Over the years, California has collected enough taxes to fully fund education, fix our water issues, and repair our roads — but has chosen to redirect the funds for other priorities. According to the Governor, this year California is collecting more taxes than expenditures, with billions leftover in reserves.
Yet, California, the 5th largest economy in the world, is 36th in the nation in educational attainment, 39th in school quality, 13th in school safety and has the lowest percentage of high school diploma holders in the nation, according to WalletHub’s analyses. Even worse, there have been 19 school shootings in California since 1990 and many other types of assaults on teachers and students.
This is in part due to easy access to weapons and the elimination of mental and social health intervention programs in our schools, such as counseling and nursing for students with psychological challenges, and training in social skills, vocational skills, and courses on civil and moral values that provide students alternatives to negative engagements.
We ask ourselves, “If I only saw the signs…..” Years ago, we had trained professionals on campus who could help with these issues and parents who had access to quality health care that would help them address mental illness. Today, many of these intervention measures have been cut out of the budget.
Equally frustrating, Californians pay the highest sales and income taxes in the nation, and the 2nd highest gas tax in the nation. Yet upwards of 16 percent of California’s college students are from foreign countries, not because they are more qualified but because they pay more in tuition. This has contributed to the issuance of 144,000 work visas to foreign workers, who take American jobs.
Californians are taxed for a lot of worthy things but at some point we have to set limits and priorities. If we consolidate our resources and require all programs to meet performance measures and mandate effectiveness and eliminate redundancy and fraud — we can prioritize funding for education, employment, and affordable housing — so that people can own a home in a safe community, obtain high quality education and training for their children and take care of their families.

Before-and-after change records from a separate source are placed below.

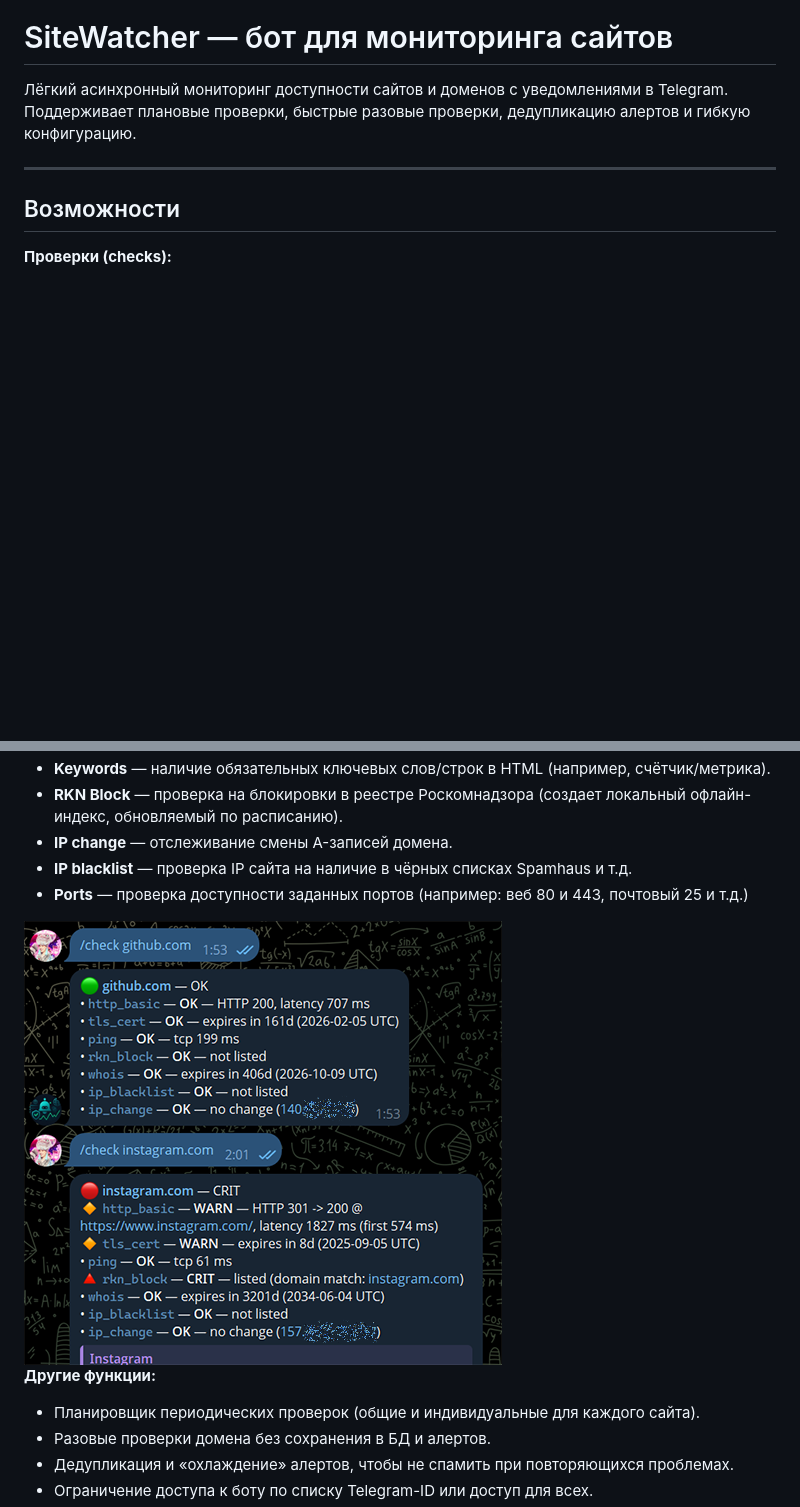
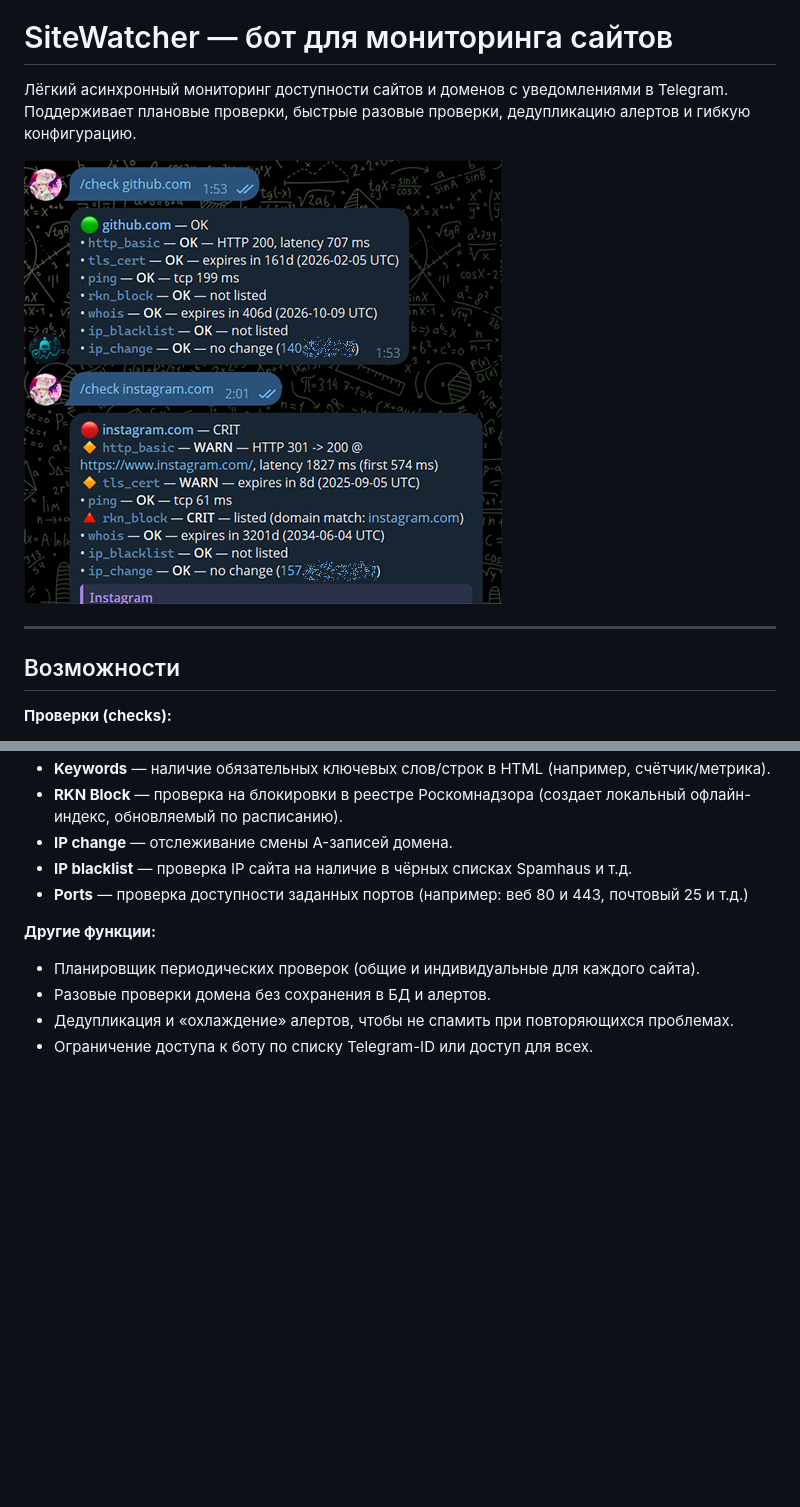
Before and after one commit to NikKurkov/sitewatcher, a Markdown page: README.md, 2 parts joined by grey strips. GitHub-like rendering; blank space fills up the shorter version.

```diff
--- a/README.md
+++ b/README.md
@@ -4,6 +4,8 @@
 # SiteWatcher — бот для мониторинга сайтов
 Лёгкий асинхронный мониторинг доступности сайтов и доменов с уведомлениями в Telegram.
 Поддерживает плановые проверки, быстрые разовые проверки, дедупликацию алертов и гибкую конфигурацию.
+
+<img src="https://raw.githubusercontent.com/NikKurkov/sitewatcher/refs/heads/main/screenshot.png"/>
 
 ---
 
@@ -19,7 +21,6 @@
 - **IP blacklist** — проверка IP сайта на наличие в чёрных списках Spamhaus и т.д.
 - **Ports** — проверка доступности заданных портов (например: веб 80 и 443, почтовый 25 и т.д.)
 
-<img src="https://raw.githubusercontent.com/NikKurkov/sitewatcher/refs/heads/main/screenshot.png"/>
 
 **Другие функции:**
 - Планировщик периодических проверок (общие и индивидуальные для каждого сайта).
```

As you ponder what and who to vote for, consider that “Voting is like hiring doctors; you want to make sure they’ll come with some operating experience and that you’ll get what you paid for when they’re done.”
Jerome E. Horton is the Third District Member of the California State Board of Equalization, representing more than 9.5 million residents in Los Angeles, a portion of San Bernardino, and Ventura Counties. The five-member California State Board of Equalization is a publicly elected tax board that serves a significant role in the assessment and administration of property taxes.